The Canadian Labour Congress announcement concerning the Task Force Report release is  titled “Just Transition Task Force report has potential to put people at the heart of climate policy”, and pictures the members of the Task Force. In addition to Hassan Yussuff, President of the CLC and Co-Chair of the Task Force, union members included Gil McGowan (Alberta Federation of Labour), Mark Rowlinson (United Steelworkers), Scott Doherty (Unifor) , Tara Peel (Canadian Labour Congress), and Mark Wayland (IBEW).

Just Transition taskforce

U.K. Offshore wind energy investment promises jobs, but the example of Scottish workers leads unions to protest

offshore wind Beothuk Installation Newfoundland.jpgOn March 7,  the government of the United Kingdom announced a new Offshore Wind Sector Deal  which aspires to provide 30% of the U.K.’s electricity by 2030 and, according to the article in The Guardian, also promises that  jobs in offshore wind will triple to 27,000 by 2030.  The detailed  government press release  further states that the deal will increase the number of women in the industry, continue efforts by educational institutions to develop a sector-wide curriculum to facilitate skills transfer, prompt new targets for apprenticeships, and create an “Offshore Energy Passport”, recognised outside of the UK, so that workers will be able “to work seamlessly across different offshore sectors.” Unite the union reacted with this statement , which included a warning that the Energy Passport “should not  be used to attack workers’ terms and conditions of employment, nor compromise health and safety regulations.”
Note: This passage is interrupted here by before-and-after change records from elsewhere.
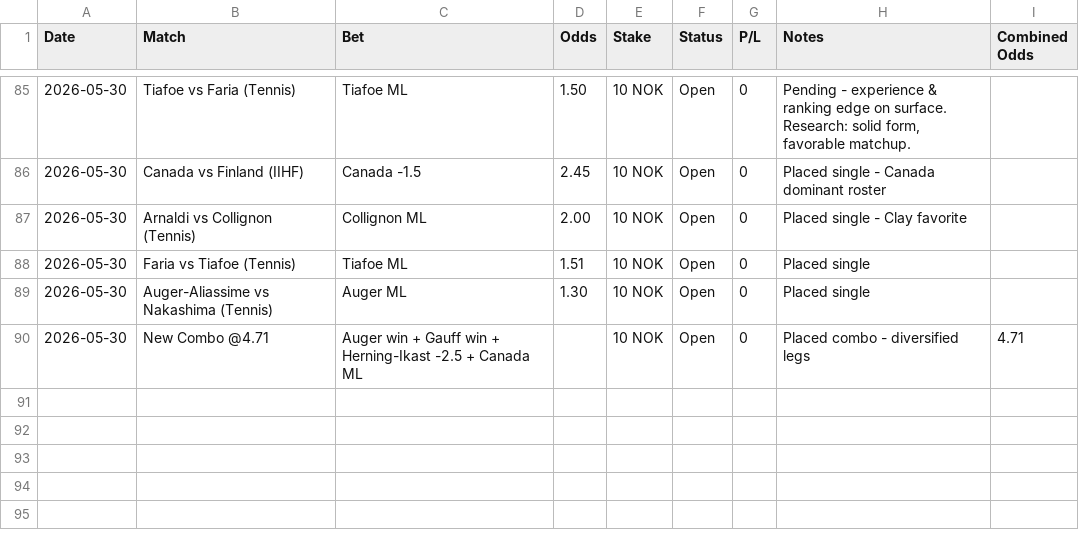
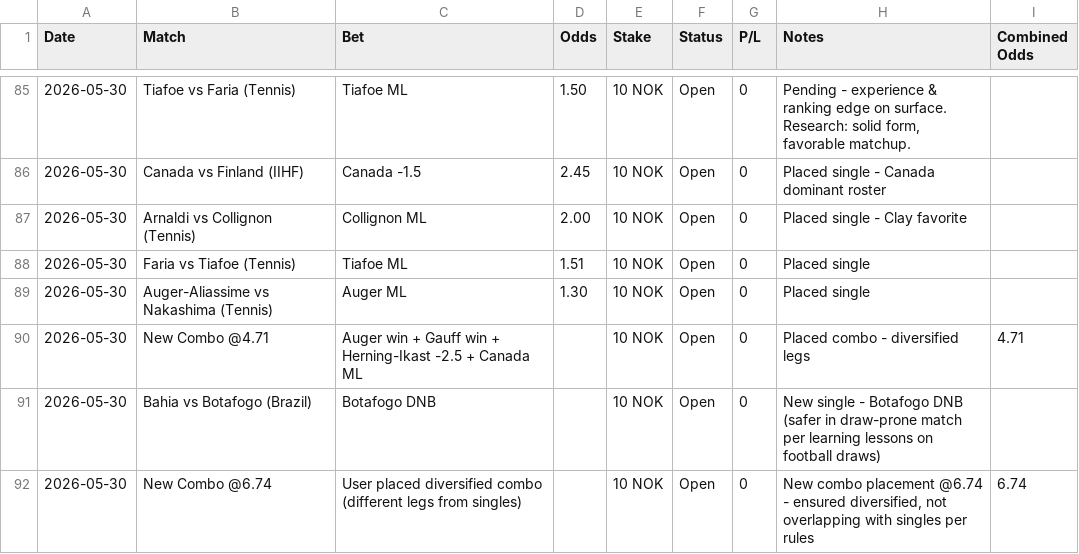
Before and after one commit to SimSalabimse/grok-norsktipping-V2, a CSV file: bet-log.csv, drawn as a sheet; only a part is shown, gaps mark what is left out; the diff names each change by its address in the sheet, - before the commit and + after, or states it on an @@ line.

Commit message:
Added new 30/05 placements: Botafogo DNB single and new combo @6.74. Appended to existing 30/05 entries (no date change, no blank line needed). All Open status. Followed combo diversification rule.

```diff
--- a/bet-log.csv
+++ b/bet-log.csv
+row 91: 2026-05-30 | Bahia vs Botafogo (Brazil) | Botafogo DNB |  | 10 NOK | Open | 0 | New single - Botafogo DNB (safer in draw-prone match per learning lessons on football draws)
+row 92: 2026-05-30 | New Combo @6.74 | User placed diversified combo (different legs from singles) |  | 10 NOK | Open | 0 | New combo placement @6.74 - ensured diversified, not overlapping with singles per rules | 6.74
```
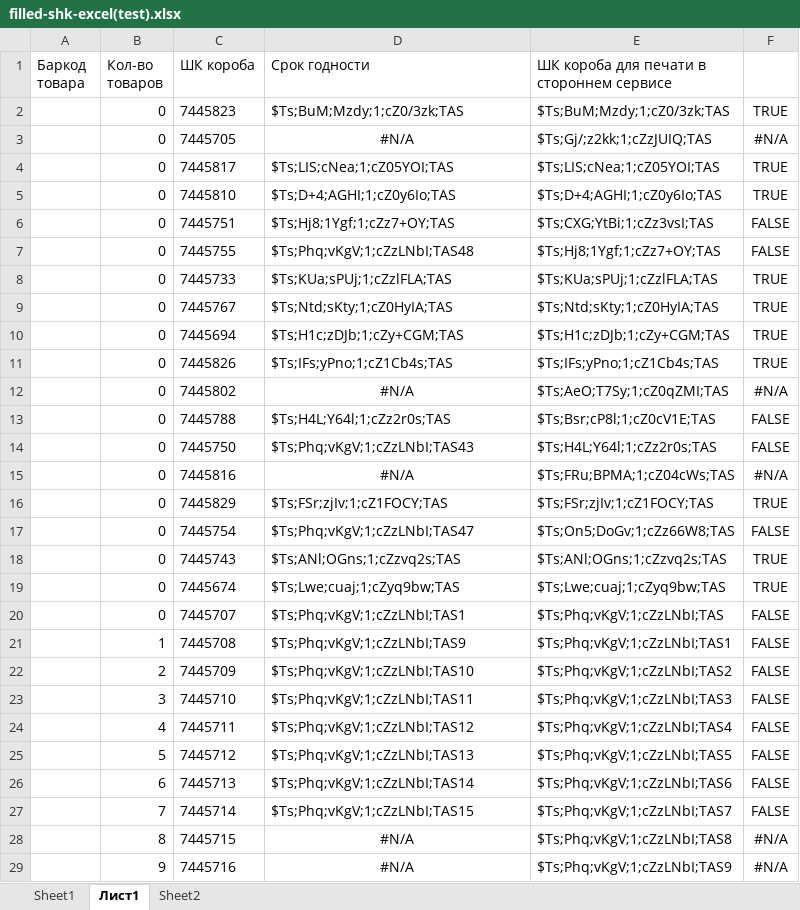
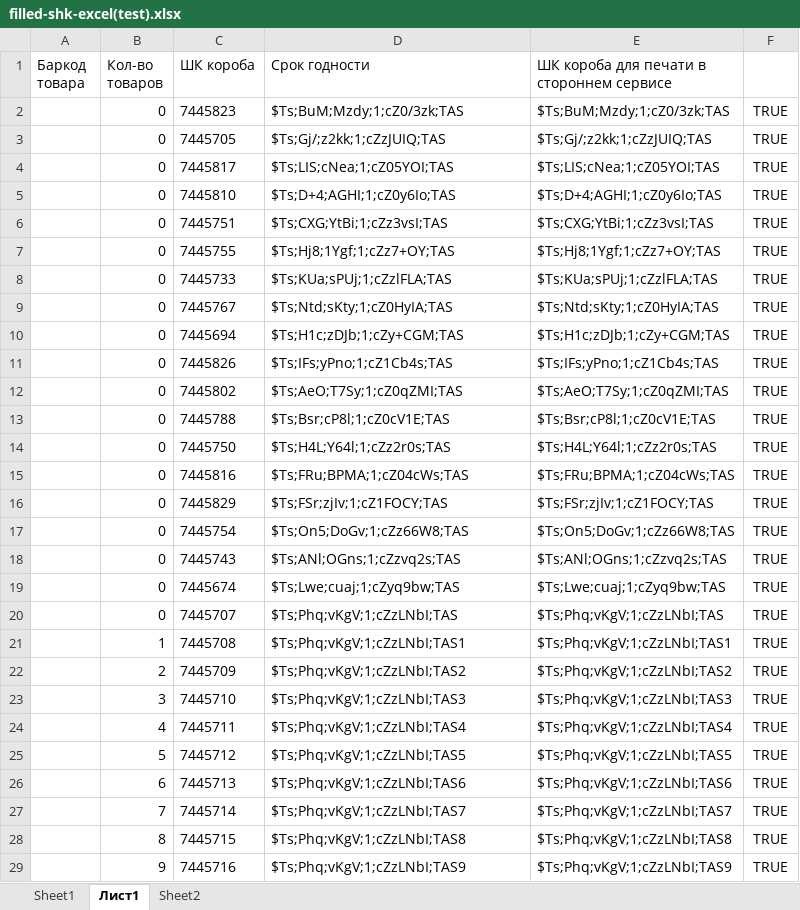
Before and after one commit to TettriS/supply-compare-xlsx, an Excel workbook: public/examples/filled-shk-excel(test).xlsx, sheet Лист1, drawn as a sheet; only a part is shown; values as stored, in another font and other column widths than the file's, no borders; conditional formats not drawn; the diff covers the shown part only; the diff names each change by its address in the sheet, - before the commit and + after, or states it on an @@ line.

```diff
--- a/public/examples/filled-shk-excel(test).xlsx (sheet Лист1)
+++ b/public/examples/filled-shk-excel(test).xlsx (sheet Лист1)
-D3 (Срок годности): #N/A
+D3 (Срок годности): $Ts;Gj/;z2kk;1;cZzJUIQ;TAS
-D3 alignment: center
+D3 alignment: left
-F3: #N/A
+F3: TRUE
-D6 (Срок годности): $Ts;Hj8;1Ygf;1;cZz7+OY;TAS
+D6 (Срок годности): $Ts;CXG;YtBi;1;cZz3vsI;TAS
-F6:F7: FALSE
+F6:F7: TRUE
-D7 (Срок годности): $Ts;Phq;vKgV;1;cZzLNbI;TAS48
+D7 (Срок годности): $Ts;Hj8;1Ygf;1;cZz7+OY;TAS
-D12 (Срок годности): #N/A
+D12 (Срок годности): $Ts;AeO;T7Sy;1;cZ0qZMI;TAS
-D12 alignment: center
+D12 alignment: left
-F12: #N/A
+F12: TRUE
-D13 (Срок годности): $Ts;H4L;Y64l;1;cZz2r0s;TAS
+D13 (Срок годности): $Ts;Bsr;cP8l;1;cZ0cV1E;TAS
-F13:F14: FALSE
+F13:F14: TRUE
-D14 (Срок годности): $Ts;Phq;vKgV;1;cZzLNbI;TAS43
+D14 (Срок годности): $Ts;H4L;Y64l;1;cZz2r0s;TAS
-D15 (Срок годности): #N/A
+D15 (Срок годности): $Ts;FRu;BPMA;1;cZ04cWs;TAS
-D15 alignment: center
+D15 alignment: left
-F15: #N/A
+F15: TRUE
-D17 (Срок годности): $Ts;Phq;vKgV;1;cZzLNbI;TAS47
+D17 (Срок годности): $Ts;On5;DoGv;1;cZz66W8;TAS
-F17: FALSE
+F17: TRUE
-D20 (Срок годности): $Ts;Phq;vKgV;1;cZzLNbI;TAS1
+D20 (Срок годности): $Ts;Phq;vKgV;1;cZzLNbI;TAS
-F20:F27: FALSE
+F20:F27: TRUE
-D21 (Срок годности): $Ts;Phq;vKgV;1;cZzLNbI;TAS9
+D21 (Срок годности): $Ts;Phq;vKgV;1;cZzLNbI;TAS1
-D22 (Срок годности): $Ts;Phq;vKgV;1;cZzLNbI;TAS10
+D22 (Срок годности): $Ts;Phq;vKgV;1;cZzLNbI;TAS2
-D23 (Срок годности): $Ts;Phq;vKgV;1;cZzLNbI;TAS11
+D23 (Срок годности): $Ts;Phq;vKgV;1;cZzLNbI;TAS3
-D24 (Срок годности): $Ts;Phq;vKgV;1;cZzLNbI;TAS12
+D24 (Срок годности): $Ts;Phq;vKgV;1;cZzLNbI;TAS4
-D25 (Срок годности): $Ts;Phq;vKgV;1;cZzLNbI;TAS13
+D25 (Срок годности): $Ts;Phq;vKgV;1;cZzLNbI;TAS5
-D26 (Срок годности): $Ts;Phq;vKgV;1;cZzLNbI;TAS14
+D26 (Срок годности): $Ts;Phq;vKgV;1;cZzLNbI;TAS6
-D27 (Срок годности): $Ts;Phq;vKgV;1;cZzLNbI;TAS15
+D27 (Срок годности): $Ts;Phq;vKgV;1;cZzLNbI;TAS7
-D28 (Срок годности): #N/A
+D28 (Срок годности): $Ts;Phq;vKgV;1;cZzLNbI;TAS8
-D28:D29 alignment: center
+D28:D29 alignment: left
-F28:F29: #N/A
+F28:F29: TRUE
-D29 (Срок годности): #N/A
+D29 (Срок годности): $Ts;Phq;vKgV;1;cZzLNbI;TAS9
```
Also changed, not shown: 6 removed rows, 30 edited cells and cell formats elsewhere in this sheet, sheet Sheet2, sheet Sheet1, formulas that keep their value, public/examples/filled-shk-excel.xlsx, public/examples/shk-excel (96).xlsx, 1 other file.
In the same statement, Unite also called for a ‘level playing field’ for Scotland so that it can secure large-scale manufacturing contracts for its own offshore renewables sector. The  concern follows the award of  £2.8 billion in contracts for turbine manufacture to companies in Spain, Belgium and the United Arab Emirates, rather than to the BiFab yards in Fife, Scotland. As reported in “Union fury as £2.8 billion wind turbine contract goes overseas”  in the Greener Jobs Alliance newsletter (March/April), the GMB and Unite unions are calling on the Scotland’s Prime Minister and the Scottish Parliament to intervene, stating: “The Scottish Government and the public have a stake in BiFab and with it our renewables manufacturing future. We owe it to our communities to tackle the spaghetti bowl of vested interest groups that’s dominating our renewables sector and to fight for Scotland’s share’.